But what if space is an issue, there isn't room to place 8 sensors above eachother? How about a 'linear' array of sensors? It seemed simple enough to me, but it took several evenings to come up with the solution.
I started with a pure binary pattern and 8 even spaced sensorpositions, but that resulted in many double values. Then I started editing the bit pattern and eventually (and a bit astounding too) it resulted in no double values.
It doesn't have the 8bit and 256 position resolution, but 'only' 100 positions. It is composed of one line of a 'special' (repeating) 100bit pattern. The 8 sensors are placed at intervals of 3 positions.
The pattern itself is 100 positions long and is more or less mirrored from position 50. Every position results in a unique code, but it is not a sequential binary code (which in fact is impossible). To get the absolute position a lookuptable is needed, where the binary code points to the absolute position.
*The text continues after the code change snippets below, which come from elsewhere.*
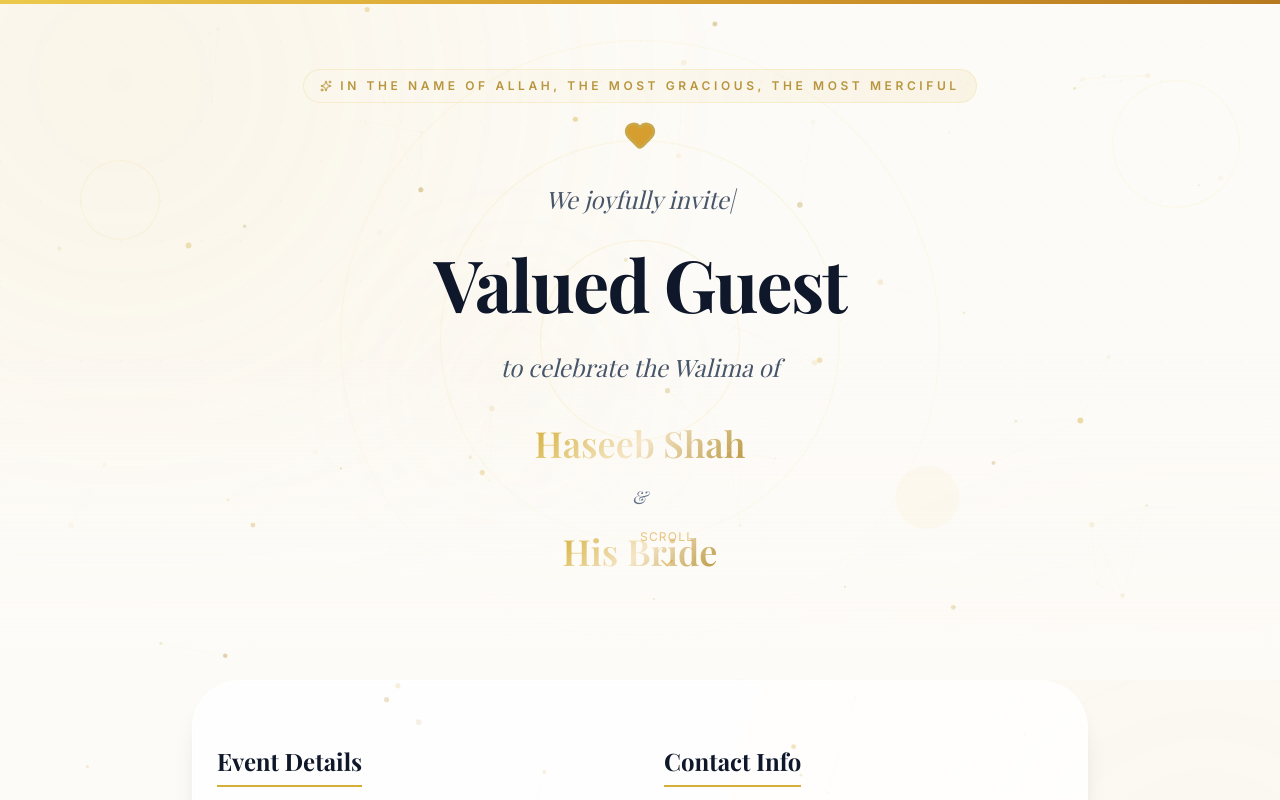
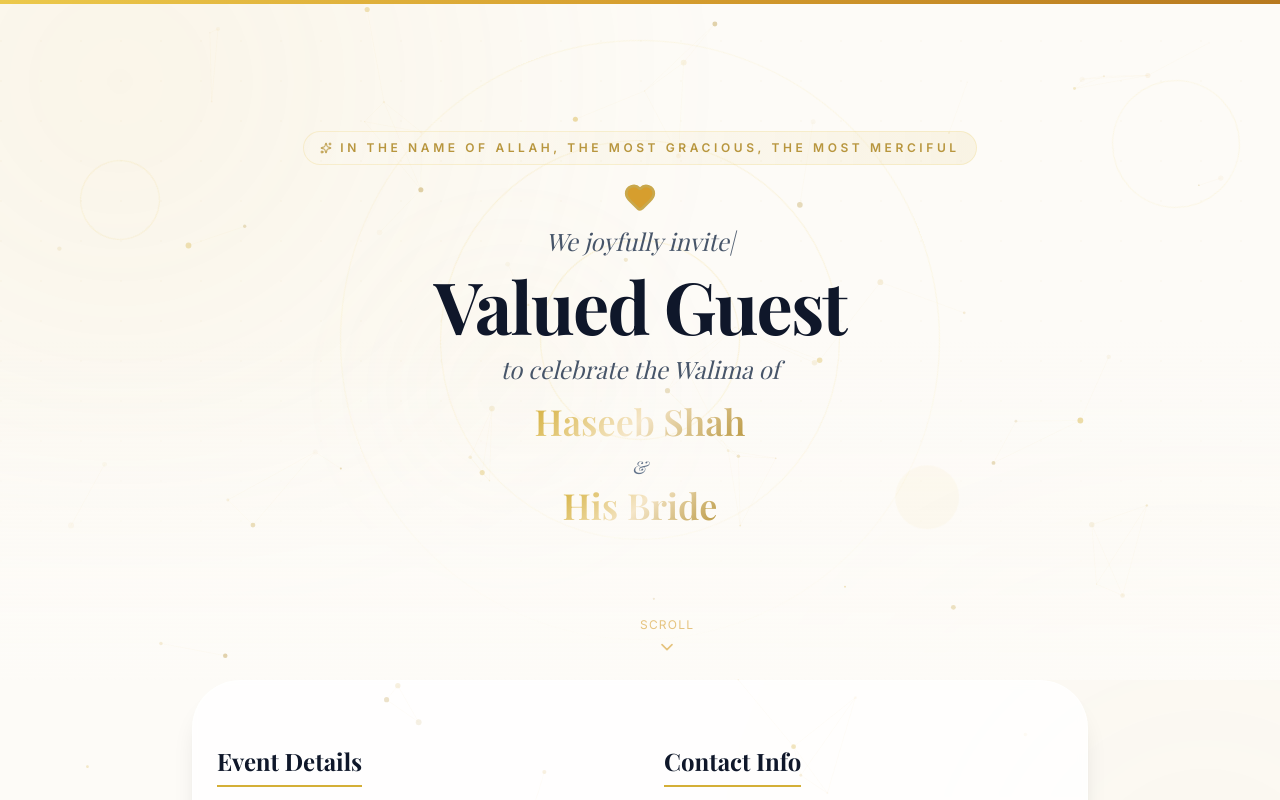
Before and after one commit to thehaseebshah/walima-invite, a React (Vite) app: page / in a window 1280 px wide. Shown: the top 800 px of the page. Built offline with nearby package versions, Linux system fonts and the light colour scheme; no server answers; a web font is replaced by a local one.

Commit message:
fix: reduce hero spacing and reposition scroll indicator

```diff
--- a/src/App.tsx
+++ b/src/App.tsx
@@ -201,7 +201,7 @@ function App() {
 
           <motion.div
             variants={fadeIn}
-            className="flex justify-center mb-8 text-gold-500"
+            className="flex justify-center mb-3 text-gold-500"
           >
             <motion.div
               animate={{ scale: [1, 1.2, 1] }}
@@ -211,19 +211,19 @@ function App() {
             </motion.div>
           </motion.div>
 
-          <motion.h2 variants={fadeIn} className="text-xl md:text-2xl font-light italic mb-8 font-serif text-slate-600">
+          <motion.h2 variants={fadeIn} className="text-xl md:text-2xl font-light italic mb-3 font-serif text-slate-600">
             <TypewriterText text="We joyfully invite" speed={60} />
           </motion.h2>
 
-          <motion.h1 variants={fadeIn} className="text-5xl md:text-7xl font-serif font-bold text-navy-900 mb-8 tracking-tight">
+          <motion.h1 variants={fadeIn} className="text-5xl md:text-7xl font-serif font-bold text-navy-900 mb-3 tracking-tight">
             <ScrambleText text={guestName} duration={1200} />
           </motion.h1>
 
-          <motion.h2 variants={fadeIn} className="text-xl md:text-2xl font-light italic mb-10 font-serif text-slate-600">
+          <motion.h2 variants={fadeIn} className="text-xl md:text-2xl font-light italic mb-4 font-serif text-slate-600">
             to celebrate the Walima of
           </motion.h2>
 
-          <motion.div variants={fadeIn} className="mb-10">
+          <motion.div variants={fadeIn} className="mb-6">
             <motion.h3
               className="text-3xl md:text-4xl font-serif font-semibold text-navy-900 mb-2 relative inline-block"
               whileHover={{ scale: 1.02 }}
@@ -232,30 +232,30 @@ function App() {
               <span className="text-gradient">Haseeb Shah</span>
             </motion.h3>
             <motion.span
-              className="text-lg italic font-serif text-slate-500 block my-3"
+              className="text-lg italic font-serif text-slate-500 block my-1"
               animate={{ rotate: [0, 5, -5, 0] }}
               transition={{ duration: 4, repeat: Infinity, ease: "easeInOut" }}
             >
               &
             </motion.span>
             <motion.h3
-              className="text-3xl md:text-4xl font-serif font-semibold text-navy-900 mt-2 relative inline-block"
+              className="text-3xl md:text-4xl font-serif font-semibold text-navy-900 mt-0 relative inline-block"
               whileHover={{ scale: 1.02 }}
               transition={{ type: 'spring', stiffness: 300 }}
             >
               <span className="text-gradient">His Bride</span>
             </motion.h3>
           </motion.div>
+        </motion.div>
 
         {/* Scroll Indicator */}
         <motion.div
-            className="absolute bottom-10 left-1/2 -translate-x-1/2 flex flex-col items-center gap-2 text-gold-500/60"
+          className="absolute bottom-6 left-1/2 -translate-x-1/2 flex flex-col items-center gap-1 text-gold-500/60 z-20"
           animate={{ y: [0, 10, 0] }}
           transition={{ duration: 2, repeat: Infinity }}
         >
           <span className="text-xs uppercase tracking-widest">Scroll</span>
           <ChevronDown className="w-5 h-5" />
-          </motion.div>
         </motion.div>
       </motion.div>
 
```
Lines whose indentation alone changed are shown as unchanged.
Changing one or several bits in the pattern can also result in no doubles, so there are several possibilies. Of course it is possible to increase the number of pattern(bits) and sensors, but that's beyond my goal. I found this also a unique way to get what I needed.
This linear pattern can be used in a linear as well as a circular design.
I've included the Excel sheet I used to test the idea. I hope I didn't make a fallacy...
Greetings, CJ.
But what if space is an issue, there isn't room to place 8 sensors above eachother? How about a 'linear' array of sensors? It seemed simple enough to me, but it took several evenings to come up with the solution.
I started with a pure binary pattern and 8 even spaced sensorpositions, but that resulted in many double values. Then I started editing the bit pattern and eventually (and a bit astounding too) it resulted in no double values.
It doesn't have the 8bit and 256 position resolution, but 'only' 100 positions. It is composed of one line of a 'special' (repeating) 100bit pattern. The 8 sensors are placed at intervals of 3 positions.
The pattern itself is 100 positions long and is more or less mirrored from position 50. Every position results in a unique code, but it is not a sequential binary code (which in fact is impossible). To get the absolute position a lookuptable is needed, where the binary code points to the absolute position.
Changing one or several bits in the pattern can also result in no doubles, so there are several possibilies. Of course it is possible to increase the number of pattern(bits) and sensors, but that's beyond my goal. I found this also a unique way to get what I needed.
This linear pattern can be used in a linear as well as a circular design.
I've included the Excel sheet I used to test the idea. I hope I didn't make a fallacy...
Greetings, CJ.
Attachments

30.1 KB Views: 5